Seven Most Unique Attractions In Nashville

Photo by Matthew LeJune on Unsplash

Whether you’ve lived here for years, just moved to town, or are visiting for the weekend, there’s no excuse for being bored in Music City. From must-see museums to iconic music venues, consider this your Nashville bucket list, curated by

  1. Grand Ole Opry

The Grand Ole Opry radio show is the longest-running radio program in the United States. Since its first broadcast in 1925, the Opry has presented more than 5,000 shows. It continues to contribute to Nashville’s identity as Music City. In 1974, the venue for the show shifted from the Ryman Auditorium to the 4,000-seat Grand Ole Opry House northeast of downtown. Throughout its history, performers have entertained fans of country, bluegrass, gospel, and old-time music, along with popular music and comedy.

Join in the fun by attending one of the broadcasts. Purchase your Grand Ole Opry Show Admission Ticket in Nashville in advance to assure your seat and free parking in nearby Opry Mills Mall. Consider a scheduled backstage tour to experience the bright lights of show business from a different angle. The Grand Ole Opry House Guided Backstage Tour in Nashville is your VIP pass.

  1. Country Music Hall of Fame & Museum

The Country Music Hall of Fame and Museum is located in the heart of downtown. The tall windows of this striking building cleverly resemble the keys of a piano. The museum features a multi-media display of historical performances, costumes, instruments, gold records, and memorabilia. Other highlights include a Cadillac that belonged to Elvis, a massive 40-foot guitar, a tour bus, and recording booth. Guided tours of the nearby historic RCA Studio B are also available.

Tour yourself through the museum and enhance the experience with audio backup of stars such as Dolly Parton.

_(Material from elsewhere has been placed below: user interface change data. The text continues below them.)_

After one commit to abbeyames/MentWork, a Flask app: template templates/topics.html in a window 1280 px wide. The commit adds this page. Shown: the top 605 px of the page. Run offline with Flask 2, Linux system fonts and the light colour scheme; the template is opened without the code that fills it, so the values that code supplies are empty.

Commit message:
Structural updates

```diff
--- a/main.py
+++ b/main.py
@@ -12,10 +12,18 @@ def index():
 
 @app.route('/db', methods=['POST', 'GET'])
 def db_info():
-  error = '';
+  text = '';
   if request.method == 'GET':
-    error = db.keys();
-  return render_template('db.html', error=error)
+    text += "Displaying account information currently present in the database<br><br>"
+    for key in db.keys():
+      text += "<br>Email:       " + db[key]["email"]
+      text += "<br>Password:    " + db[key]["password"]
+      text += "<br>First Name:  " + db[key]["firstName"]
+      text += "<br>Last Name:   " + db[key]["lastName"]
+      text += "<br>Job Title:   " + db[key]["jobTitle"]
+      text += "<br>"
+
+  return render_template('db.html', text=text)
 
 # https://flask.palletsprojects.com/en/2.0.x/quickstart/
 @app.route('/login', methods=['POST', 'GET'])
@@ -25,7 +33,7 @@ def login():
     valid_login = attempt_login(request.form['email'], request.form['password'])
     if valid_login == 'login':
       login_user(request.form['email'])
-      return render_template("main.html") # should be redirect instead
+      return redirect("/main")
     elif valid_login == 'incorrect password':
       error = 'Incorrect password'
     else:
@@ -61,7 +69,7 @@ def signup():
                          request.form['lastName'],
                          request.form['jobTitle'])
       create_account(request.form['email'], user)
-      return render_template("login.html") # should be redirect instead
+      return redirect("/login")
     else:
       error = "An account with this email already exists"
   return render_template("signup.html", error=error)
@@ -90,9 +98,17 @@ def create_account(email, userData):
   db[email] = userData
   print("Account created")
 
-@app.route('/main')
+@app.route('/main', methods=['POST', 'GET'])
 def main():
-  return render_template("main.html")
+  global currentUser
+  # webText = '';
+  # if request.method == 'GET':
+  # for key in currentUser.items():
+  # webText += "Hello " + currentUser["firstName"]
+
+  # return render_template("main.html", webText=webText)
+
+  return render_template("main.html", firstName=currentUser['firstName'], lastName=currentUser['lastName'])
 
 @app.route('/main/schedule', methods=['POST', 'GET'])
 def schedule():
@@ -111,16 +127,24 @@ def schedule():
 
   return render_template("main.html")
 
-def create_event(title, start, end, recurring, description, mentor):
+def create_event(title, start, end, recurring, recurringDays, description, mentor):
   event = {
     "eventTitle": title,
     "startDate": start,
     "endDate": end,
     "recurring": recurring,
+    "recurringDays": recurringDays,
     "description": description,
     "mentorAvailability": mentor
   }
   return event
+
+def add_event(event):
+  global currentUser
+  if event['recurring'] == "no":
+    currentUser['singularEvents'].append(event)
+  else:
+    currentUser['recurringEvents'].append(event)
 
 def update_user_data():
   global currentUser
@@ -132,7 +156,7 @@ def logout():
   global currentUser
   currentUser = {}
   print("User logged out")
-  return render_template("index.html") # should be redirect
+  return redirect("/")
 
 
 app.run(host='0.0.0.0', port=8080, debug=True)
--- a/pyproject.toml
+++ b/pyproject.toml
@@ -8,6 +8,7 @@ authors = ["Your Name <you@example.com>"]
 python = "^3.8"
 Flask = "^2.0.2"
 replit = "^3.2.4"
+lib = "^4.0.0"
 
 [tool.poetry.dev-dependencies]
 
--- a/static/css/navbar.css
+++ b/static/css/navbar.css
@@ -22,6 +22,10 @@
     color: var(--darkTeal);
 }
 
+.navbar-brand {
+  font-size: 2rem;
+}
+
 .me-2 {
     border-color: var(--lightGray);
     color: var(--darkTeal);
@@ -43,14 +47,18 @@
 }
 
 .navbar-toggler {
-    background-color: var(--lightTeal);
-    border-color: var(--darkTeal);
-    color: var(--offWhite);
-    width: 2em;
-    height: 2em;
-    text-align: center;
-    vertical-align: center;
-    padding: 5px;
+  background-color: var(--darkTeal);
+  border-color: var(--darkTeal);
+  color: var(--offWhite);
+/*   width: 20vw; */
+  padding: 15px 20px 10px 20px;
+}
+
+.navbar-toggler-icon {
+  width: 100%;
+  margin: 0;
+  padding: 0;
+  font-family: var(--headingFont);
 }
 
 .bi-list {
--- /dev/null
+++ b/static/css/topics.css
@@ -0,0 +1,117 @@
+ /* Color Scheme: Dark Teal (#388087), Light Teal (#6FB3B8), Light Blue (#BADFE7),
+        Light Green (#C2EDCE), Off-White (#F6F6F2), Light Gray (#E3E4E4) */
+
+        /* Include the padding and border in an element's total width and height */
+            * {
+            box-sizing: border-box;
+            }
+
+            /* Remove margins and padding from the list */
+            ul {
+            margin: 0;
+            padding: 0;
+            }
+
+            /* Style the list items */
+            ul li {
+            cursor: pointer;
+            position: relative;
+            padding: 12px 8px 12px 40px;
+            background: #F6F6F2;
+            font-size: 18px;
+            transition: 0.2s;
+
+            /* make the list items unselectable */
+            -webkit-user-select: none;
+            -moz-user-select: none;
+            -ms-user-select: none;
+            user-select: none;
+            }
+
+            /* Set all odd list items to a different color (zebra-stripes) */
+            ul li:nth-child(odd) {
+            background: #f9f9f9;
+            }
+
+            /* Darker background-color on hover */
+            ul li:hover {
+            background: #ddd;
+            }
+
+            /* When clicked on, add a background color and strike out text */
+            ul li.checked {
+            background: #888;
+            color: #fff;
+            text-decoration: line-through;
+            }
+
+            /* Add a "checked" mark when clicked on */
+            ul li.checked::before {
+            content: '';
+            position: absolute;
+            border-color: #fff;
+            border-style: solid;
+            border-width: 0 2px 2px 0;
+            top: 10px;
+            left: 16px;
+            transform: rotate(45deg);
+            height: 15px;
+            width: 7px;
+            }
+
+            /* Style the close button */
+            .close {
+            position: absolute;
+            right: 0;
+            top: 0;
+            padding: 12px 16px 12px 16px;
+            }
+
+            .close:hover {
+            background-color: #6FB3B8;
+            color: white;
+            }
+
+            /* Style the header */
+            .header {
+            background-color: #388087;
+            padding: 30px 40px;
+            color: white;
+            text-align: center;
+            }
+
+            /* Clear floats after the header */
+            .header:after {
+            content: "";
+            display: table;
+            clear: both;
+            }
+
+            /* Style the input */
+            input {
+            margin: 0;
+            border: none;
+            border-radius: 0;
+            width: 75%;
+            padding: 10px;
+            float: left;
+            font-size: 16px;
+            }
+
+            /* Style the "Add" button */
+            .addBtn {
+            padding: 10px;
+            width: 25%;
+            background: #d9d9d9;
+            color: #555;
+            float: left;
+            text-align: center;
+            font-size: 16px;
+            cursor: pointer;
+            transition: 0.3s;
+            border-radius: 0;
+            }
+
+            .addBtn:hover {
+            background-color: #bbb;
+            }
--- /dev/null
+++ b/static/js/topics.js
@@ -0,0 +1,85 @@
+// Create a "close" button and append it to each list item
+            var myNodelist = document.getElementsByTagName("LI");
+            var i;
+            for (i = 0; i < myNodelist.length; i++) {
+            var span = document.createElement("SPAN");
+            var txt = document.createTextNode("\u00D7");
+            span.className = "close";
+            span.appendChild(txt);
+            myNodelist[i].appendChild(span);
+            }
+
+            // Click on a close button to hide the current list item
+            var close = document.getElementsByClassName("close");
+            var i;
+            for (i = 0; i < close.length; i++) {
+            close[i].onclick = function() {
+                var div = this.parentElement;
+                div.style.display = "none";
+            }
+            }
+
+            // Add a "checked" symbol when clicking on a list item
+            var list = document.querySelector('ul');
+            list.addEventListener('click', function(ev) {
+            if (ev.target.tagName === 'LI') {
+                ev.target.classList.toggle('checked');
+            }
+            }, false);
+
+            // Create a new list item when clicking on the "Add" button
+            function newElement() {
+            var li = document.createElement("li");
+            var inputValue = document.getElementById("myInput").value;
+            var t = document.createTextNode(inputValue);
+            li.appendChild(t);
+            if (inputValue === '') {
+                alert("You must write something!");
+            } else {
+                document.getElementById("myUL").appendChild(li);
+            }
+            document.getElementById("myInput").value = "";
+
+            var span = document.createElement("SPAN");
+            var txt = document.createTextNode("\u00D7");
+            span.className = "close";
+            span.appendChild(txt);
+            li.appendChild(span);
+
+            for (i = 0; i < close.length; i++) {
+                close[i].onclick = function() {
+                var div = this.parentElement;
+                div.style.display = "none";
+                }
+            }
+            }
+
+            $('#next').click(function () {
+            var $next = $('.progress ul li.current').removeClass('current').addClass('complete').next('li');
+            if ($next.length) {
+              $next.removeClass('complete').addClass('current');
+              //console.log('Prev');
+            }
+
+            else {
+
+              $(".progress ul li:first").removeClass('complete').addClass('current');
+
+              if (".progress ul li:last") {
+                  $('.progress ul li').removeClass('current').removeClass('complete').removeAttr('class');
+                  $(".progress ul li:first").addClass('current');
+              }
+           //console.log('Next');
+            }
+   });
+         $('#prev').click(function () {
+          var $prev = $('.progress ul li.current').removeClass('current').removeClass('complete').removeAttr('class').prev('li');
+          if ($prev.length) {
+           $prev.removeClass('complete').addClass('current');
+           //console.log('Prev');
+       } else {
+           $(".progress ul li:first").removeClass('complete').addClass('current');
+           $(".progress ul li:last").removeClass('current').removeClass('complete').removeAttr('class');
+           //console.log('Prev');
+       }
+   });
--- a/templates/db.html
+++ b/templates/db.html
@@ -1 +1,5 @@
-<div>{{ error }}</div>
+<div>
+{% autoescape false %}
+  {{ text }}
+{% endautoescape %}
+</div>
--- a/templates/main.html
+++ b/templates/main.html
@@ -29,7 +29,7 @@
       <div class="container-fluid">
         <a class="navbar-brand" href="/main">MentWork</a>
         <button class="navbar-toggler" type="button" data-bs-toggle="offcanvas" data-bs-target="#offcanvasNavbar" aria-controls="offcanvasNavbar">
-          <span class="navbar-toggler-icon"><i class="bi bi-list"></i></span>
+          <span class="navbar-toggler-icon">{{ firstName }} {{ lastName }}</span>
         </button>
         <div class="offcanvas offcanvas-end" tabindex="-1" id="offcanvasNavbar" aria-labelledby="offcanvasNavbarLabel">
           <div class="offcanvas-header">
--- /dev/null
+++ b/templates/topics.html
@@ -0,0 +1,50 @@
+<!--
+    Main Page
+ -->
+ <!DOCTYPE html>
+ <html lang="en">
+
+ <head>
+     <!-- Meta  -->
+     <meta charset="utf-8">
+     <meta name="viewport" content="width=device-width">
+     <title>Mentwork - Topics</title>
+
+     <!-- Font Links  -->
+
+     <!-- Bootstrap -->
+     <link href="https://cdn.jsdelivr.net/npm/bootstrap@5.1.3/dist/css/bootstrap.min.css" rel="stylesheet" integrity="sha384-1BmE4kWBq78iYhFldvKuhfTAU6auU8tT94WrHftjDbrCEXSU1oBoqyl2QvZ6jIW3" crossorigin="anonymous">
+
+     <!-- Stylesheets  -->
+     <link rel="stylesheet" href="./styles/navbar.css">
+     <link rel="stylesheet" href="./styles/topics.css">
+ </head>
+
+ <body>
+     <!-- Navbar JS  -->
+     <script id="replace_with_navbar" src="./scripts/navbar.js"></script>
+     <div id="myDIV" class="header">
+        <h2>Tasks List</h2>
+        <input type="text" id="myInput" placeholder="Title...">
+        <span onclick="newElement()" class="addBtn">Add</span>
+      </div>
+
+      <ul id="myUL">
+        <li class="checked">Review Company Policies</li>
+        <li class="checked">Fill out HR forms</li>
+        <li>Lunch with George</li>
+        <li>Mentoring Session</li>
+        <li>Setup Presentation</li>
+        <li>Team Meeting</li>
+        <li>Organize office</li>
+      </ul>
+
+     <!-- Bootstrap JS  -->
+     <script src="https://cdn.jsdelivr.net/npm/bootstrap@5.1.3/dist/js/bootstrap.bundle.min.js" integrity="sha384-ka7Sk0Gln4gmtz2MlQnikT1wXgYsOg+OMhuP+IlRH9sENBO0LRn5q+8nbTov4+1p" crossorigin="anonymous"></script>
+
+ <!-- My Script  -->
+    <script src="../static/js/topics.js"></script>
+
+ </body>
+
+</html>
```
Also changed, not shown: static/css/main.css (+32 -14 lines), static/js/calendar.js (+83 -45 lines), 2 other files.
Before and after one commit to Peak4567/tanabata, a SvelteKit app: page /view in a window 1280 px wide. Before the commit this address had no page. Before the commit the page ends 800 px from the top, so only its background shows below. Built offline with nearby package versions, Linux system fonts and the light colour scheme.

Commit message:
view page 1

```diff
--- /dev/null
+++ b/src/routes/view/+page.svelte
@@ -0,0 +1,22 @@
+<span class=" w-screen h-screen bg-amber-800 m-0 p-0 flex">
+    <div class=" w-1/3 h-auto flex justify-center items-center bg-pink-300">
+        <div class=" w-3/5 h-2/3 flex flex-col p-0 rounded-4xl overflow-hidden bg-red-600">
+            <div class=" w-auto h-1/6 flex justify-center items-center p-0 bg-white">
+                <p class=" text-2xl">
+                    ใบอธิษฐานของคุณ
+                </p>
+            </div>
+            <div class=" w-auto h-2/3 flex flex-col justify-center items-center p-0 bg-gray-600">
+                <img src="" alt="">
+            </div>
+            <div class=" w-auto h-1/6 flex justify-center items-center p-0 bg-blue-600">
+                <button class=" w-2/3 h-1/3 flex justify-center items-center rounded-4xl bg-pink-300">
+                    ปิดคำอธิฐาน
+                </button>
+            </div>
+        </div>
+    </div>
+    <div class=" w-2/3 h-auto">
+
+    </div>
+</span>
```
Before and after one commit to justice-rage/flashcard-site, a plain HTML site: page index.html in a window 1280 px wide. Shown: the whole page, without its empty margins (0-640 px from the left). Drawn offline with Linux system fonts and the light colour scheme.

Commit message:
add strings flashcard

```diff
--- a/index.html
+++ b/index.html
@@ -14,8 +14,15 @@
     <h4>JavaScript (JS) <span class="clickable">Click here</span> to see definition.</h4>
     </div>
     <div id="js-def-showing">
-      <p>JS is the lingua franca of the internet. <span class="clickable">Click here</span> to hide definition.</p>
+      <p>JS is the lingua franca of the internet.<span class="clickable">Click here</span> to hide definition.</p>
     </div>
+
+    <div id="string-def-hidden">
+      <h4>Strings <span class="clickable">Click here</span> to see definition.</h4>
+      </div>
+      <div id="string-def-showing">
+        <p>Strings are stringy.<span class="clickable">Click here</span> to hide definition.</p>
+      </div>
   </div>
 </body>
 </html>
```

Visit a replica of a tour bus to record your own country music song.

  1. Ryman Auditorium

The Ryman Auditorium, home of the Grand Ole Opry from 1943 to 1974, is still being used to host broadcasts of the famous radio show. Originally opened in 1892 as the Union Gospel Tabernacle, the Ryman offers superior acoustics for regular performances of classical and bluegrass music, musical theater, and television shows.

The Ryman is often referred to as the “Carnegie Hall of the South.” Located just off Honky Tonk Row, the auditorium features a museum with exhibits related to its rich musical past. Guided and self-guided tours are available. Try your hand at cutting a record of your own in the Air Castle Studio. Fun backstage tours are available but book ahead to avoid disappointment. You can still access games from in this attractive location.

  1. Make the Scene in Downtown Nashville

In the heart of every city are areas that have become a destination. Manhattan has Midtown, Miami has Little Havana, and the Music City has Downtown Nashville. Many of the go-to music attractions in the city are located in Downtown Nashville: Ryman Auditorium, Honky Tonk Row, museums honoring the best-known country music performers such as Johnny Cash and Patsy Cline, and the Country Music Hall of Fame and Museum. Broadway is the hub for nightlife in this neon-lit district, where live country music wafts out into the street.

While strolling through Downtown Nashville and experiencing its contemporary tourist attractions, you are following in the footsteps of the city’s past. Evidence of the earliest settlers can be found along the shores of the Cumberland River at Fort Nashborough. The views in Downtown Nashville feature landmarks that you can see from the John Seigenthaler Pedestrian Bridge.

  1. Learn about the Man in Black at Johnny Cash Museum

Johnny Cash, known as the “Man in Black,” had a hard scrabble life that he surmounted to win the Grammy award 17 times and become one of the most beloved stars of country music. Visit the museum in his honor in downtown Nashville.

Among the exhibits, the museum features handwritten lyrics for two of the most famous of the 1,500 songs Cash recorded: “Folsom Prison Blues” and “I Walk the Line.” Johnny Cash’s costumes, instruments, letters, artwork, and songs are on display. There’s also a museum store, where you can buy souvenirs, and a café next door, where you can buy whatever you need to fuel an extra hour of touring the museum.

  1. Belle Meade Historic Site

Built in 1845, the Belle Meade Mansion is designed in the Greek-Revival style and surrounded by what remains of the former antebellum plantation. During the two-day Civil War Battle of Nashville in 1864, Union and Confederate forces fought on the front yard of the mansion. Evidence of gunfire can still be seen in its tall stone columns.

Guided tours are available, including one that’s devoted to telling the history of the estate from the perspective of the slaves forced to work and live here. Attend one of the culinary experiences and seasonal programs offered at Belle Meade. Explore the plantation stables, gardens, and grounds. If time allows, be sure to grab a bite to eat at the on-site Harding House Restaurant, a popular spot for lunch or dinner. Belle Meade Historic Site is nine miles from downtown.

  1. Groove in Glorious Gardens at Gaylord Opryland Resort

You don’t need to be staying at the Gaylord Opryland Resort to enjoy its most famous asset: its collection of 50,000 tropical plants, many of which are rare international specimens. This magnificent exhibition is a visual and olfactory feast, housed on nine acres of indoor space and tended by 20 full-time horticulturalists. One-fifth of the collection is in the Garden Conservatory, which features palms and banana trees 60 feet tall. These plants were so tall, they had to be installed in the glass-topped atrium before its construction.

Florida was the source of more than 8,000 tropical ornamentals chosen for the Cascades Atrium. You’ll find a 40-foot palm tree, and ginger bushes as tall as the average man.